An Easy Draw Shot - January 2007

An Easy Draw Shot - January 2007Now that we’re able to look at various shots and separate the popular name for the result from the stroke most commonly associated with that result, we can enter a world of position play where a select few players dwell and almost anything is possible. Last month we explored a certain follow shot that requires the stroke we use for a stop shot. Now we can look at my favorite example of a draw shot that’s best played with a follow stroke.

In the diagram we see a very common draw shot that comes up most frequently in 9 ball. We see the shot in all games but often opt for another choice in games where we have the luxury of shot selection. In 9 ball however, where we must shoot the balls in numerical order and repeatedly cover great distances with the cue ball, we encounter this shot frequently, sometimes as often as three or four times in the same rack. In any event it’s a draw shot that demands proficiency in order to play competitively.

Just about everyone who plays pool long enough, and applies some effort to the task, learns to draw the cue ball. First, we hear that we must hit the cue ball low to make it draw. And we learn, often unconsciously, that the low hit is only part of the story. In tandem with the low hit we must also apply a snappy, rapidly accelerating stroke to produce the kind of backspin that makes the cue ball zip backwards off of the object ball. That snappy stroke is a draw stroke and is triggered automatically for many players whenever the tip moves toward the cue ball’s bottom.

The shot we see in the diagram calls for something different however. While it is certainly a draw shot, it is a special kind of draw shot that moves the cue ball backwards off of the side rail. Most players would look at the shot in the diagram and guess correctly that adding some right-hand english to the draw will help move the cue ball back down to the bottom of the table for the next shot on the striped ball. And that’s precisely what makes this shot different from most draw shots. Because the cue ball does not have much room to draw backwards before hitting the side cushion, the right-hand english is the more operative factor for moving the cue ball into position. And because of that, the shot calls for a stroke that differs from the standard draw stroke.

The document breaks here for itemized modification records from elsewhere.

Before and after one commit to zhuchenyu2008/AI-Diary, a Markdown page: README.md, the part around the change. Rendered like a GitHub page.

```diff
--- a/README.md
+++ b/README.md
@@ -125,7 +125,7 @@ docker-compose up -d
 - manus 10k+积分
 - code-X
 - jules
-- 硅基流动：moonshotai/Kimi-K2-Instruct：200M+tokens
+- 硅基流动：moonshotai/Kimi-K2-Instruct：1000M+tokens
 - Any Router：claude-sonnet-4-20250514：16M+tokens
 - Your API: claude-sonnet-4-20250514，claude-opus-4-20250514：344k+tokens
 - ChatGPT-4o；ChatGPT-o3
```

Because the shot is more of a spin shot than a draw shot, it is best played with a long, languid follow stroke instead of a snappy draw stroke. Set up the shot as shown and play it a few times without thinking about it, while paying attention to your stroke and the result. Most players shoot this shot too hard and therefore struggle to get the cue ball past the side pocket. Now set it up and, making sure to move your tip as far down to the cue ball’s bottom right edge as possible, play it with a long, smooth, slow stroke. If a 3-cushion billiard player were coaching this shot, he would tell you to keep your tip on the cue ball as you come through. That’s a great image to have in mind as it works to keep the acceleration constant as opposed to the explosive acceleration we usually associate with a draw shot. The long, smooth follow stroke, with long follow through, is necessary to apply maximum sidespin to the cue ball, the kind of spin that makes this shot work.

Play the shot repeatedly and observe how the slower you seem to come through the cue ball, the farther back it moves for you. Remember to shoot at the edge of the cue ball for maximum draw and right-hand english—down around 5 O’clock. In fact, if you don’t miscue at least once, you probably aren’t close enough to the cue ball’s edge with your tip. Great players use the entire cue ball, and the only way to find its limits is with some miscues. They sound awful, I know, but in practice they cause no harm.

This common position shot may be pool’s best example of the old principle of less is more. When teaching this shot I encounter the greatest resistance from experienced players who often find it difficult to separate a low hit from the draw stroke. Players who never make such separations spend their pool careers on the game’s lower levels, sadly limited in the scope of their position play. As you become more comfortable with this shot, and the juxtaposition of draw with a follow stroke, you will see how less effort consistently produces more draw as you learn to make one of the game’s foundational shots look easy.